- What is required
Only the number is wanted: how many lines in the material below contain "commit".

- Dataset entries
※
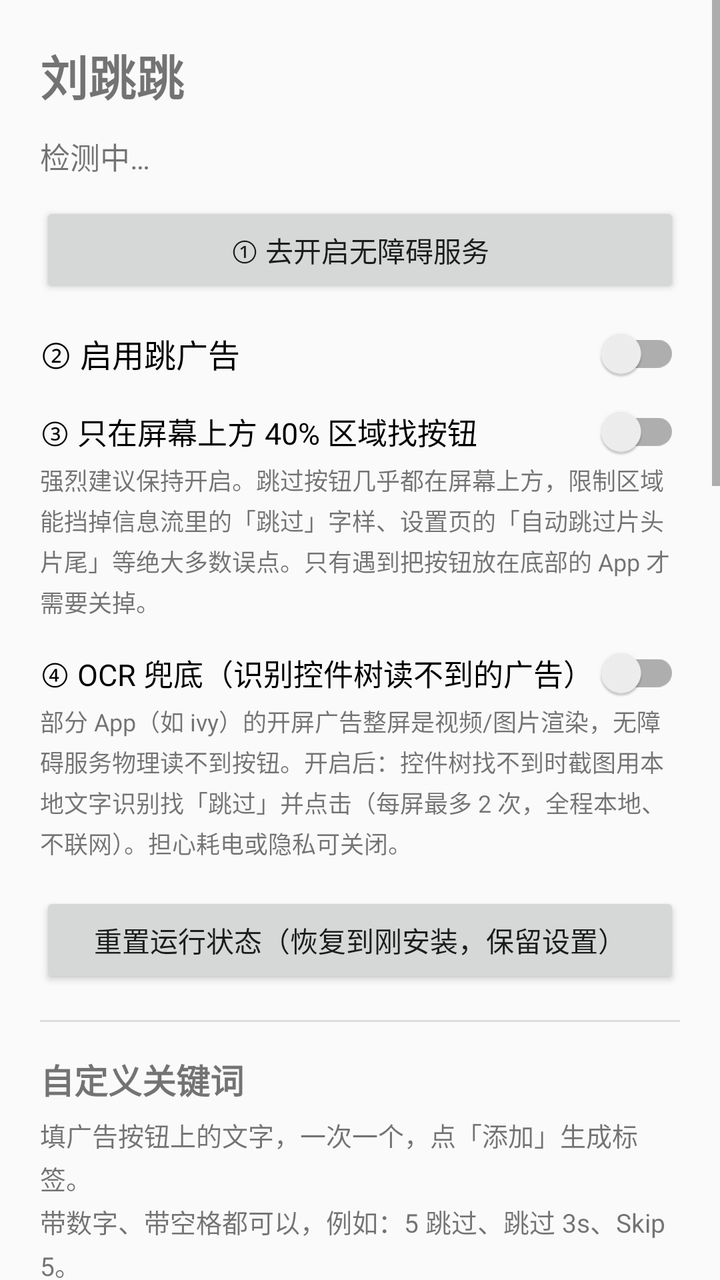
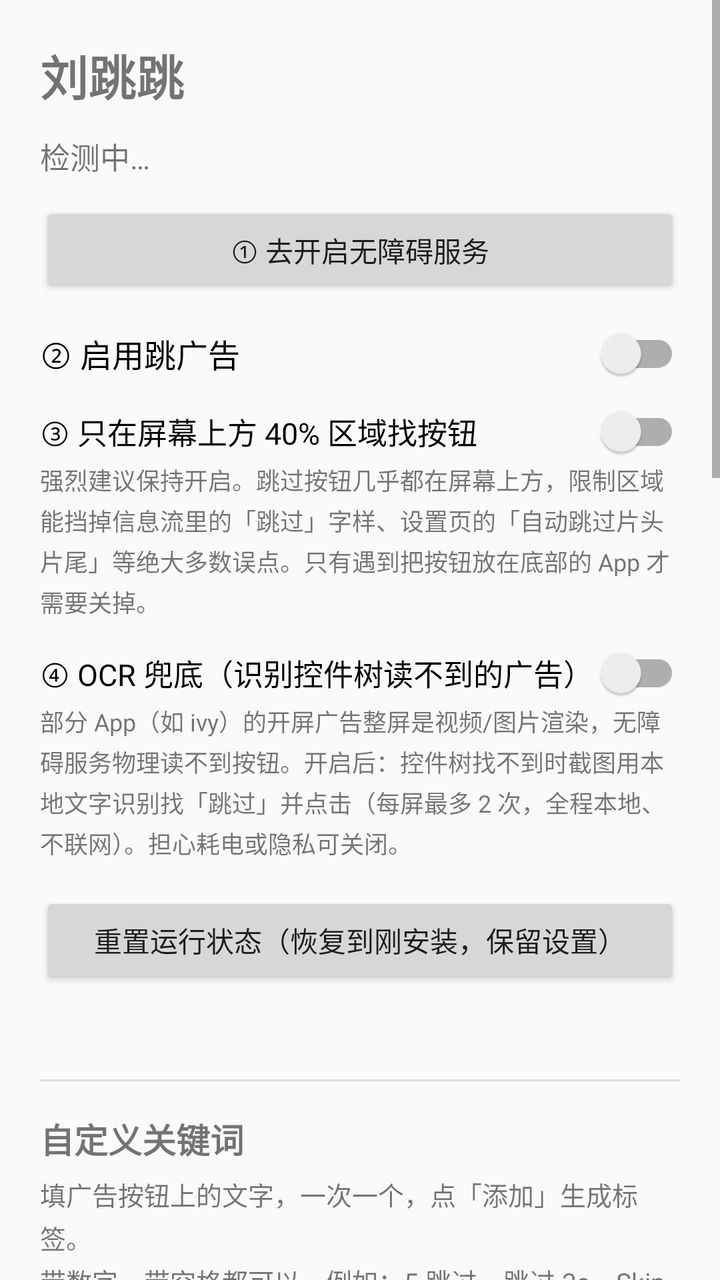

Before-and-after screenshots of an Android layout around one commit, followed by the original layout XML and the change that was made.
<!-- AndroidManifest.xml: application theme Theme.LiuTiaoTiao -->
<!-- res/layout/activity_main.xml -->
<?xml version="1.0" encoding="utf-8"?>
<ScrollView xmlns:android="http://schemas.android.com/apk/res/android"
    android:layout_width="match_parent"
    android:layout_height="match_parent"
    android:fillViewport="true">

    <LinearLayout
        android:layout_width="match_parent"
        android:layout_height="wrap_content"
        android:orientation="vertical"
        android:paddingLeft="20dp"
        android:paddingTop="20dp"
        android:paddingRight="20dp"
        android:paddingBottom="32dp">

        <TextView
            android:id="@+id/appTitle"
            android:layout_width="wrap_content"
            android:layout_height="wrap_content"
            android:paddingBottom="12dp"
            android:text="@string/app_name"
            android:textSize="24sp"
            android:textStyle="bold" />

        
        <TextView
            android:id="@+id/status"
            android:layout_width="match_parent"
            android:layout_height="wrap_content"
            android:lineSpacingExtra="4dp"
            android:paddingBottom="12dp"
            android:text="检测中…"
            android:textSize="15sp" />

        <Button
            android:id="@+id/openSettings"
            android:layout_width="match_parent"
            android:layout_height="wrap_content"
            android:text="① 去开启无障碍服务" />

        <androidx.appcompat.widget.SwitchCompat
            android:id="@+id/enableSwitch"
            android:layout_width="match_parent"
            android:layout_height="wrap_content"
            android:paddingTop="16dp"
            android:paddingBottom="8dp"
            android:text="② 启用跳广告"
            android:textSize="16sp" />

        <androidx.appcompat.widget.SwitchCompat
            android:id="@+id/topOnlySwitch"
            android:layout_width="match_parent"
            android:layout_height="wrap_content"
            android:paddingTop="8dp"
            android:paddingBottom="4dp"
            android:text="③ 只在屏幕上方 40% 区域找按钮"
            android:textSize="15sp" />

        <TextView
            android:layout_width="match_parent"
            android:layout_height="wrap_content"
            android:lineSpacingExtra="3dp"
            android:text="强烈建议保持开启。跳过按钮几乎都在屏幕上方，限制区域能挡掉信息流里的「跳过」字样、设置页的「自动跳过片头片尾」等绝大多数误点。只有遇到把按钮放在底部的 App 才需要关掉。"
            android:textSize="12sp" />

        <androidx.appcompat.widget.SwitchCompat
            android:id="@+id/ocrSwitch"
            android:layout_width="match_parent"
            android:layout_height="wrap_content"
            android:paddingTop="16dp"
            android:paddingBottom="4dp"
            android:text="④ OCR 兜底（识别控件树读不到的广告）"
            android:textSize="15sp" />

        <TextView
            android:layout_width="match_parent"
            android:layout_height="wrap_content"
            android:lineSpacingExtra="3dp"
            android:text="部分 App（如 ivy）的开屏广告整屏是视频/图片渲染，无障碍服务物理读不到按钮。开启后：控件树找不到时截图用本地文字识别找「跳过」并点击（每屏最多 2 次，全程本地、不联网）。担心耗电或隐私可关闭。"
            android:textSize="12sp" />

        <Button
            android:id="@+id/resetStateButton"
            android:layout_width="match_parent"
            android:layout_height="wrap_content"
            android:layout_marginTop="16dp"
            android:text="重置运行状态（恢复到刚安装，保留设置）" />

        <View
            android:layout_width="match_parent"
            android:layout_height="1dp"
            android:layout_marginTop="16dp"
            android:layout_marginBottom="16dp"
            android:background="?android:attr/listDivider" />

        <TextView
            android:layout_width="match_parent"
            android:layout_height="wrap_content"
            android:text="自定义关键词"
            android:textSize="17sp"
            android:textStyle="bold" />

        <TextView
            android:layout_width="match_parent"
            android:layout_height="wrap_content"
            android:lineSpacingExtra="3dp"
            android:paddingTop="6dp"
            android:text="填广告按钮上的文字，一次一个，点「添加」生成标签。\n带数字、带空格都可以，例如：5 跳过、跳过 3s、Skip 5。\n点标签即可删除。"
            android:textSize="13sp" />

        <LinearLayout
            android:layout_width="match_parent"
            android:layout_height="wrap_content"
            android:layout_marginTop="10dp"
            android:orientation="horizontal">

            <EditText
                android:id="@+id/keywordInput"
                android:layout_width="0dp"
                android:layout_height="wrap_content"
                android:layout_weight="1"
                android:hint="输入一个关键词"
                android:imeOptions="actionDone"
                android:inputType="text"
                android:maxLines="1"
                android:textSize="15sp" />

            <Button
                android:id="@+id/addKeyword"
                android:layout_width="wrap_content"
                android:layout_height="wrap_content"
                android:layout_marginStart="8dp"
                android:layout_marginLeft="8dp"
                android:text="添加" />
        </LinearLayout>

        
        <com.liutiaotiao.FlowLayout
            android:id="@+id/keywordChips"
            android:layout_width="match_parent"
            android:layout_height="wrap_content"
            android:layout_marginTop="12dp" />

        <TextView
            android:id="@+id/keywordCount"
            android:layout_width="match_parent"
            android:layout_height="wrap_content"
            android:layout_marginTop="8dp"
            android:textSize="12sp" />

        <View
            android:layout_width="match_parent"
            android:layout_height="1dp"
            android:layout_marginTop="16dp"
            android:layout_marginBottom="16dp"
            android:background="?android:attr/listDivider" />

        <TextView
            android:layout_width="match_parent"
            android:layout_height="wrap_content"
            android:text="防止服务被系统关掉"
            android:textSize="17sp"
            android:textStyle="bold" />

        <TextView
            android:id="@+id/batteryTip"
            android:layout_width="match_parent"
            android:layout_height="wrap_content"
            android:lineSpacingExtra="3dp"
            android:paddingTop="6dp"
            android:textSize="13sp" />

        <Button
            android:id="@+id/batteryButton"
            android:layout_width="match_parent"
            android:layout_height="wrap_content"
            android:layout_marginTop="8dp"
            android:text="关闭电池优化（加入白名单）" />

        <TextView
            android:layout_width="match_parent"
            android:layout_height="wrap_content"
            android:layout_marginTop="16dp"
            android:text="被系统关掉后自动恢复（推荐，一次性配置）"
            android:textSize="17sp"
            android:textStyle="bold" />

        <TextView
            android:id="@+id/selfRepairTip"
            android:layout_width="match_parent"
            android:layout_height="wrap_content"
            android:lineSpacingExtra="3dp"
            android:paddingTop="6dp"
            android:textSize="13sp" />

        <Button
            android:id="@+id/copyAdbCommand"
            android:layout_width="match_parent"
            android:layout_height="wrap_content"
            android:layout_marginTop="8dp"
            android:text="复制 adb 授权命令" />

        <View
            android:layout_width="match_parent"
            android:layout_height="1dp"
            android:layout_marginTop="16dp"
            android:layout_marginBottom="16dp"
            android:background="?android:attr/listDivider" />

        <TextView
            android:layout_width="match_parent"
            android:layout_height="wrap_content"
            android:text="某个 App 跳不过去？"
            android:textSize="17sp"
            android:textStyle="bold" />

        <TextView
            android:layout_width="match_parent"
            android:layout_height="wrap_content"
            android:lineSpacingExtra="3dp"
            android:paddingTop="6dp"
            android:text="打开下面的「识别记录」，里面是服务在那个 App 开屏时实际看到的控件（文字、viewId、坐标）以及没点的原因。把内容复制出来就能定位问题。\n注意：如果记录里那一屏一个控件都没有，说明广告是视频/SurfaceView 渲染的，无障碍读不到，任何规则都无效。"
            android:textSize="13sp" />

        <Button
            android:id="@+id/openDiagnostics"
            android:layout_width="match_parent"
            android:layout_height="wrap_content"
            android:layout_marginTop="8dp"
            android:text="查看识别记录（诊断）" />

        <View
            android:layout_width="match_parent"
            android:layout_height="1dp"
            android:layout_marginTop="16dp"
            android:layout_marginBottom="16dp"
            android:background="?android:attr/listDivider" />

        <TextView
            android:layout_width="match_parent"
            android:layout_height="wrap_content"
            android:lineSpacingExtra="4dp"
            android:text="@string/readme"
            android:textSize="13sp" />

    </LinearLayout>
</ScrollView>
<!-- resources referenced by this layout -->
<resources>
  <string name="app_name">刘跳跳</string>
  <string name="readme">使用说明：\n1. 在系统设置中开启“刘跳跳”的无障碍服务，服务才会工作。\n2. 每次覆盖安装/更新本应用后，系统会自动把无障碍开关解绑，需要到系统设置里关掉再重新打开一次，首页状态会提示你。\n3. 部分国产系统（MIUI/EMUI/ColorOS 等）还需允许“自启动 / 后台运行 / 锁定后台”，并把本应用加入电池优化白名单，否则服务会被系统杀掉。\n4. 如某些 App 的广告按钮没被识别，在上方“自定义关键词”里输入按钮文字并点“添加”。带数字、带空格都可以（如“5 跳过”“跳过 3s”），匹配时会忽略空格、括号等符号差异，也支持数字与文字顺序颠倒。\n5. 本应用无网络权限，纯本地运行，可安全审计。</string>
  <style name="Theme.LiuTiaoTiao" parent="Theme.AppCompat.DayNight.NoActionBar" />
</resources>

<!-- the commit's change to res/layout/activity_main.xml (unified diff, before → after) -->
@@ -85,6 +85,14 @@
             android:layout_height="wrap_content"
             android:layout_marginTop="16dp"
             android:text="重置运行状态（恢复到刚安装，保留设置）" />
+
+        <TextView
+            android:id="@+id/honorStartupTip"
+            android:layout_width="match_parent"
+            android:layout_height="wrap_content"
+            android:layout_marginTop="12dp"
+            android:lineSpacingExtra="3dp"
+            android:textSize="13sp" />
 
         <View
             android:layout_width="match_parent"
※
- Exercise result
2